When you peel out for the first time, you'll be genuinely impressed at the leap forward in terms of speed and graphics over its somewhat sluggish predecessors. In 1024x768, the game (running on a pukka PC) totally shats on anything you'll see in console land. Project Gotham 2? Pah!
Feel The Need?
The last three NFS games - Porsche Unleashed, Hot Pursuits and HP2 - were too slow, so it's good to see Black Box drawing inspiration from the best street racing games out there, namely Burnout and Project Gotham (both console-only). We particularly like the new speed effects, such as blurring scenery and shaky cam' once you thunder past 10Omph in the Drag races. Plus, there's also the chance to earn style points for dangerous power-slides. The Al's much more forgiving too, with competing machines swerving and shunting just enough to frustrate - unlike those bloody cops in Hot Pursuit 2, who nudged you into a spin with irritating regularity.
Heck, it's all sounding pretty favourable for Underground. Is it better than Midnight Club II, then? Streets ahead. In fact, it's up there with McRae as a highly recommended drive.
Download Need For Speed: Underground
Like some sort of car-based videogame version of Madonna, the Need for Speed series likes to reinvent itself every few years. This time, it's left behind the Smokey and the Bandit-style police chases of Hot Pursuit in favor of late-night street racing, which, as legions of suburbanites driving lowered Civics can attest, is so hot right now. The biggest change to Underground, though, is visual. A lot of work has gone into conveying a sense of speed through camera shake and blur effects, and the result is pretty amazing. It's something you can't appreciate until you see the game in motion, but when you do you'll wonder why other games haven't done it before--and you won't be surprised when, a year from now, everyone has 'borrowed' the technique. Other aspects of Underground are less innovative. You'll follow a linear progression of races, unlocking upgrades along the way, but it's odd--even though you'll be flush with cash, you can't buy even minor add-ons like tinted windows until the game lets you. The tracks are also quite repetitive; the game takes place in a single city, and the same bits show up in one race after another. Still, the actual racing can be intensely fun.

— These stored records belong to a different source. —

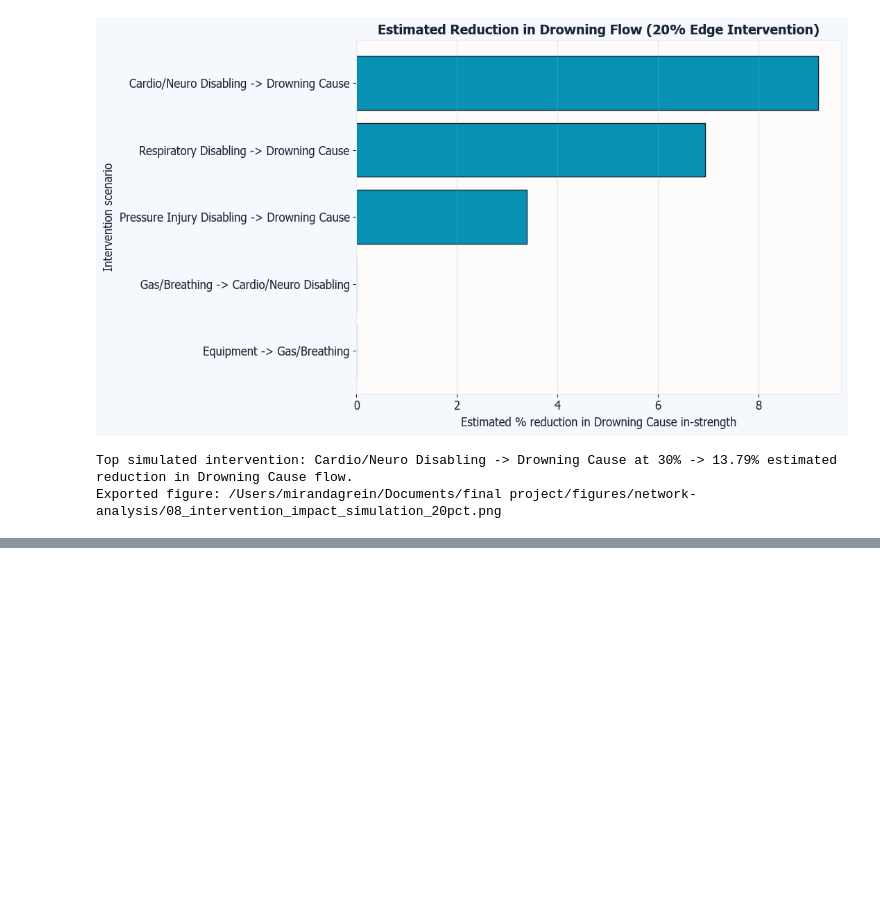
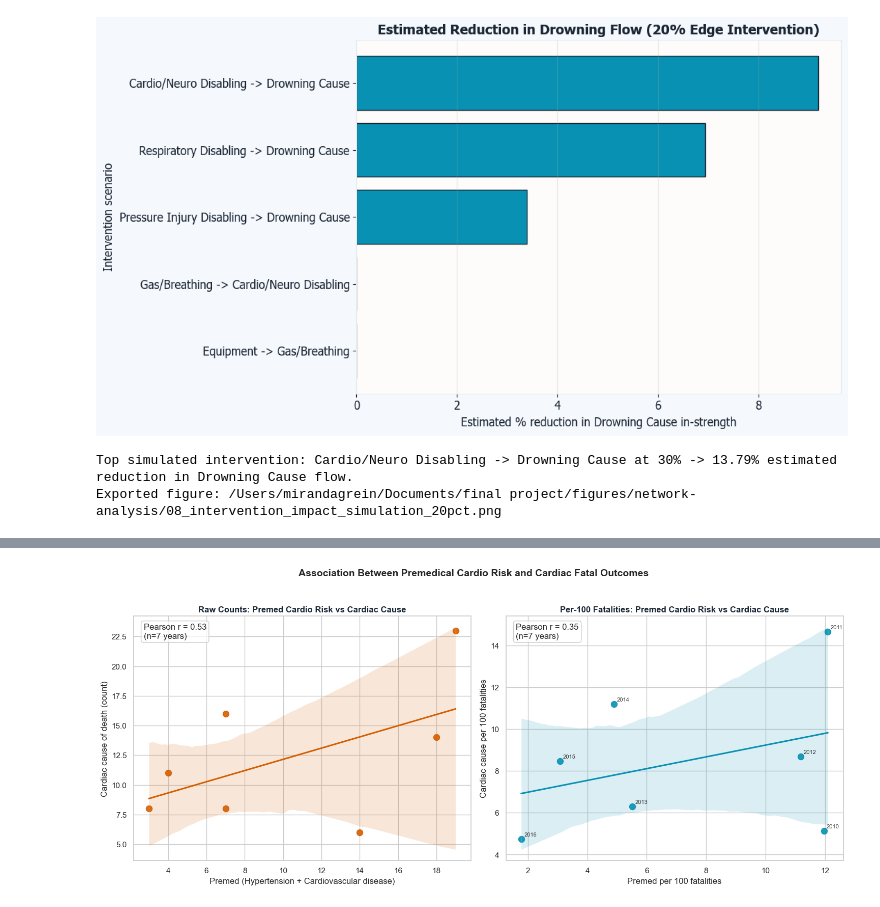
Before and after one commit to mirandagrein/Scuba-Diving-Draft, a Jupyter notebook: Code.ipynb, the cells around one changed output, grey strips where cells are left out. Drawn from its saved outputs; the diff is of its cells as text; code cells hidden in the pictures; blank space fills up the shorter version.

```diff
--- a/Code.ipynb
+++ b/Code.ipynb
@@ -1542,3 +1542,18 @@ Percent reduction in Drowning Cause by intervention level:
 [figure]
 Top simulated intervention: Cardio/Neuro Disabling -> Drowning Cause at 30% -> 13.79% estimated reduction in Drowning Cause flow.
 Exported figure: /Users/mirandagrein/Documents/final project/figures/network-analysis/08_intervention_impact_simulation_20pct.png
+# %%
+from pathlib import Path
+import pandas as pd
+
+downloads = Path.home() / "Downloads"
+candidates = [
+    downloads / "medicalcondition.xlsl",
+    downloads / "medicalcondition.xlsx",
+    downloads / "medicalcondition.xls",
+]
+
+
+medical_conditions = pd.read_excel(medical_file)
+
+display(medical_conditions.head(10))
@@ -1544,0 +1980,70 @@ Exported figure: /Users/mirandagrein/Documents/final project/figures/network-ana
+# %%
+# Focused viz: premedical cardio risk vs cardiac cause of death
+import numpy as np
+import matplotlib.pyplot as plt
+import seaborn as sns
+
+sns.set_theme(style="whitegrid")
+
+if "test_df" not in globals():
+    raise RuntimeError("`test_df` is not available. Run the cardio relationship test cell first.")
+
+plot_df = test_df.copy().sort_values("year")
+r_raw = plot_df["premed_hyper_cvd"].corr(plot_df["cardiac_cause"] )
+r_rate = plot_df["premed_per_100_fatalities"].corr(plot_df["cardiac_cause_per_100_fatalities"] )
+
+fig, axes = plt.subplots(1, 2, figsize=(15, 6.2))
+
+# Raw relationship
+sns.regplot(
+    data=plot_df,
+    x="premed_hyper_cvd",
+    y="cardiac_cause",
+    ax=axes[0],
+    scatter_kws={"s": 75, "alpha": 0.9},
+    line_kws={"linewidth": 2.2},
+    color="#d55e00",
+)
+axes[0].set_title("Raw Counts: Premed Cardio Risk vs Cardiac Cause", fontweight="bold")
+axes[0].set_xlabel("Premed (Hypertension + Cardiovascular disease)")
+axes[0].set_ylabel("Cardiac cause of death (count)")
+axes[0].text(
+    0.03, 0.97,
+    f"Pearson r = {r_raw:.2f}\n(n={len(plot_df)} years)",
+    transform=axes[0].transAxes,
+    ha="left",
+    va="top",
+    bbox={"boxstyle": "round,pad=0.3", "facecolor": "white", "alpha": 0.75, "edgecolor": "#bbbbbb"},
+)
+
+# Rate-normalized relationship
+sns.regplot(
+    data=plot_df,
+    x="premed_per_100_fatalities",
+    y="cardiac_cause_per_100_fatalities",
+    ax=axes[1],
+    scatter_kws={"s": 75, "alpha": 0.9},
+    line_kws={"linewidth": 2.2},
+    color="#0891b2",
+)
+axes[1].set_title("Per-100 Fatalities: Premed Cardio Risk vs Cardiac Cause", fontweight="bold")
+axes[1].set_xlabel("Premed per 100 fatalities")
+axes[1].set_ylabel("Cardiac cause per 100 fatalities")
+axes[1].text(
+    0.03, 0.97,
+    f"Pearson r = {r_rate:.2f}\n(n={len(plot_df)} years)",
+    transform=axes[1].transAxes,
+    ha="left",
+    va="top",
+    bbox={"boxstyle": "round,pad=0.3", "facecolor": "white", "alpha": 0.75, "edgecolor": "#bbbbbb"},
+)
+
+for _, row in plot_df.iterrows():
+    axes[1].annotate(str(int(row["year"])), (row["premed_per_100_fatalities"], row["cardiac_cause_per_100_fatalities"]),
+                     textcoords="offset points", xytext=(4, 4), fontsize=8, color="#333333")
+
+plt.suptitle("Association Between Premedical Cardio Risk and Cardiac Fatal Outcomes", fontsize=14, fontweight="bold", y=1.03)
+plt.tight_layout()
+plt.show()
+# %% [output]
+[figure, added]
```
Also changed, not shown: parts of 12 cells of this notebook, 3 other files.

The drift races are especially good--these style-point challenges take place on special tracks and are the best way to get a feel for the handling differences between cars. If you're in the market for a fast, arcadey racer, check out this little number.
If, like me, you're interested in import tuning, but lack the cash to build (and insure) a competitive car, you can't do much better than this. From tail lights to tinted windows, body kits to bumpers, everything's tweakable, and you'll spend hours dressing up your four-wheeled doll. Performance, of course, is more important than appearance, and Underground boasts better handling than any other arcade racer. It's also faster. As you barrel down back alleys burning nitrous, the camera wobbles and lights smear to expertly simulate reckless speed. Demian's dead-on about the upgrade system, though. The biggest risks in street racing are taken with your wallet, yet you'll never face a difficult decision when writing a check for your next secret weapon in these races.
Forget about Midnight Club II. Take it from someone who's studied that silly Vin Diesel movie frame by frame: Underground is, without a doubt, the best approximation there is to Hollywood's rendition of illegal street racing. This game captures perfectly the illicit thrills and cocky one-upmanship of fringe racing. By combining real-life autos and aftermarket parts with totally unrealistic--but ultimately fun--car physics, Underground is a unique adrenaline rush through a psychedelic neon wonderland. The game's success rides largely on the way it constantly rewards you with goodies for your car, from performance mods to cosmetic makeovers. Underground is an awesome way to revive this aging franchise.